Who should read this book and why?
Jan Longeval: “Anyone who has an investment portfolio, regardless of whether they manage it themselves or entrust it to professionals, and everyone who is interested in the operation and “secrets” of the financial markets. The way the financial markets operate and the mechanisms of the stock market are explained here in plain language. I have also made sure that my explanations are not overly technical. You won’t find any mathematical formulas in the book, for example, and a great deal of effort went into turning it into a book that is pleasant to read. I was very pleased to receive feedback along these lines from the first readers. Pierre Huylenbroeck, editor of Mister Market Magazine, describe my book as follows: ‘Jan Longeval is both a marvellous storyteller and one of this country’s greatest experts in the field of investments and the stock market. This book will teach you a lot, and you will really enjoy it as well.’
Besides explaining the rules of the game, the book offers tangible, practical ways of achieving a better return on investment. Pascal Paepen, investment expert and lecturer at KU Leuven, Thomas More and CVO HIK, quips: ‘Warning. The engaging style of this book will lead to higher returns, even among experienced investors. First-timers are at risk of being bitten by the stock market bug. Highly recommended!’
Last but not least, I also thought I should add another dimension to the book. Throughout the book, and particularly in the epilogue, I link my knowledge about how the economy and the stock market work to insights from other scientific disciplines such as psychology, neurology, philosophy, physics and mathematics.

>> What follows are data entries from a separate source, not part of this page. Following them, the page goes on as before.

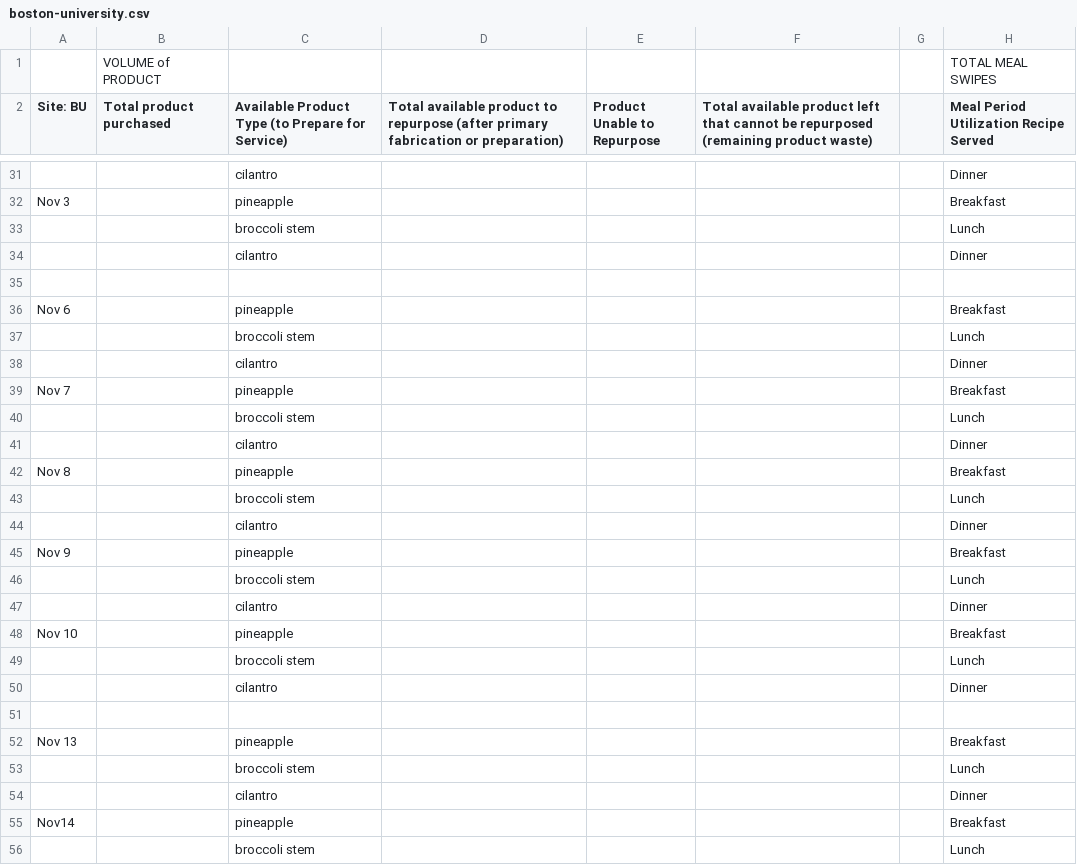
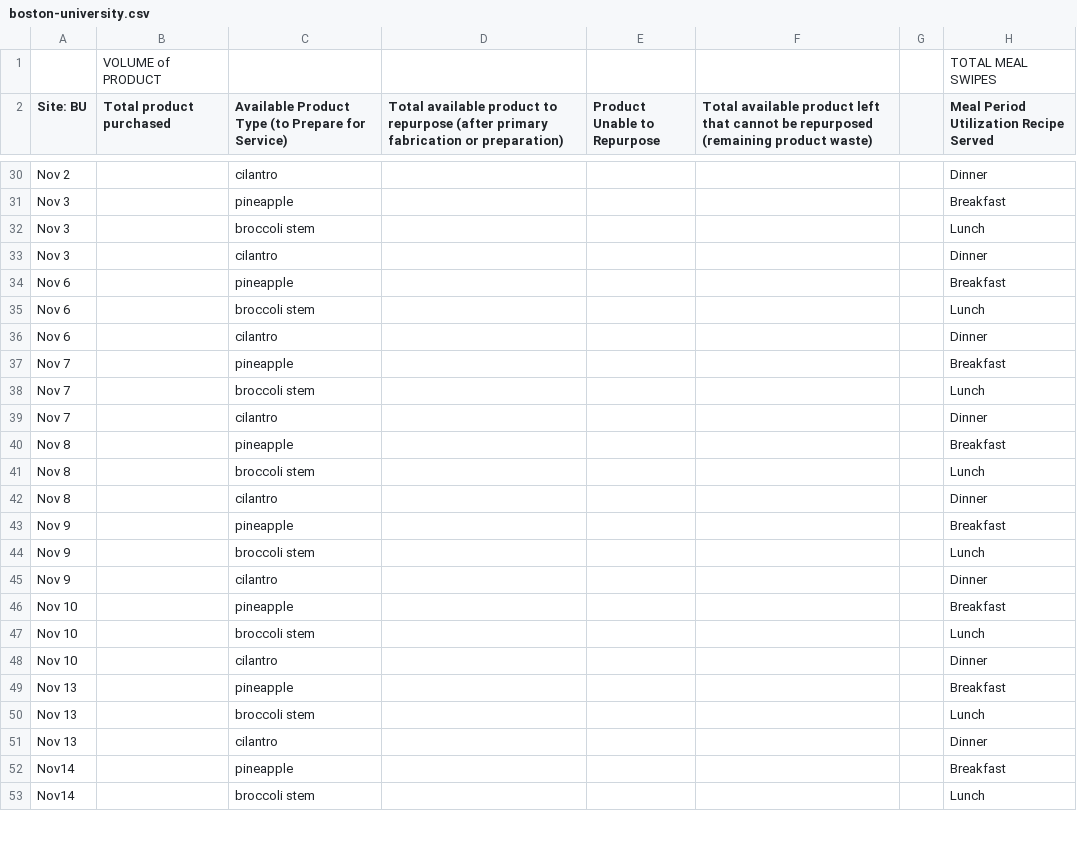
Before and after one commit to kenjinc/institutional-ingredient-repurposing, a CSV file: parent-data/boston-university.csv, drawn as a sheet; only a part is shown, gaps mark what is left out; removed rows and columns are numbered as before the commit, all else as after; rows hold the shown columns only; the diff covers the shown part only; the diff names each change by its address in the sheet, - before the commit and + after, or states it on an @@ line.

Commit message:
added the remaining data tables to the `parent-dataset` folder, aggregated together the site-level data into a consolidated tibble, performed preliminary cleaning mutations to restructure vector/string formats. also converted pound sterlings and kilograms to USD and pounds for the two UK sites

```diff
--- a/parent-data/boston-university.csv
+++ b/parent-data/boston-university.csv
-A30 (Site: BU): (empty)
+A30 (Site: BU): Nov 2
-A32:A33 (Site: BU): (empty)
+A32:A33 (Site: BU): Nov 3
-row 35: (empty)
-A35:A36 (Site: BU): (empty)
+A35:A36 (Site: BU): Nov 6
-A38:A39 (Site: BU): (empty)
+A38:A39 (Site: BU): Nov 7
-A41:A42 (Site: BU): (empty)
+A41:A42 (Site: BU): Nov 8
-A44:A45 (Site: BU): (empty)
+A44:A45 (Site: BU): Nov 9
-A47:A48 (Site: BU): (empty)
+A47:A48 (Site: BU): Nov 10
-row 51: (empty)
-A50:A51 (Site: BU): (empty)
+A50:A51 (Site: BU): Nov 13
-A53 (Site: BU): (empty)
+A53 (Site: BU): Nov14
```
Also changed, not shown: 2 removed rows and 30 edited cells elsewhere in this file, 14 other files.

This is because I have discovered fascinating analogies between how the stock market works and various natural phenomena over the years. These insights can help you shape your perception of the world, but they also help the reader understand how to play the stock market. Take the relationships between fluctuations on the stock market, the way an ant colony operates, how dust particles dance in a ray of sunlight, turbulence in the atmosphere, and so on. Landslides, earthquakes and stock market crashes have more in common than you would think at first glance. This is why this book is also relevant for people who want to understand how things work in our world.”
And finally: why did you choose this particular cover?
Jan Longeval replies with a smile: “I’m glad you ask. It is a painting from the Italian Renaissance – the 16th century – that is simply loaded with symbolism. The woman is Lady Fortune, the Roman goddess of good luck, misfortune and fate. She is surrounded by elements that also apply to the stock market: the soap bubble on which she is sitting, calamity (she is wearing only one shoe), prosperity illustrated by a cornucopia, volatility shown by the way her robe flutters, opportunities symbolised by the lottery tickets in the man’s hand, and so forth. But what I like best is the story behind the painting itself. An anonymous buyer bought it for less than 1,000 dollars at a flea market. He tied it to the luggage rack of his car and took it to Christie’s auction house in New York. He got a professional estimate of the value of the work and then sold it to the J. Paul Getty Museum for four million dollars. A perfect illustration of the theme of the painting. And the theme of this book.”
You can buy the book God dobbelt niet op de beurs for € 23.50 with an introductory discount of € 5.00 on the retail price. How?
1/ Send an email to firstname.lastname@example.org to obtain a discount code.
2/ Order the book (in Dutch) at Skribis.
The French translation of the book will be released at the end of May. It is highly likely that this will be followed by an English version.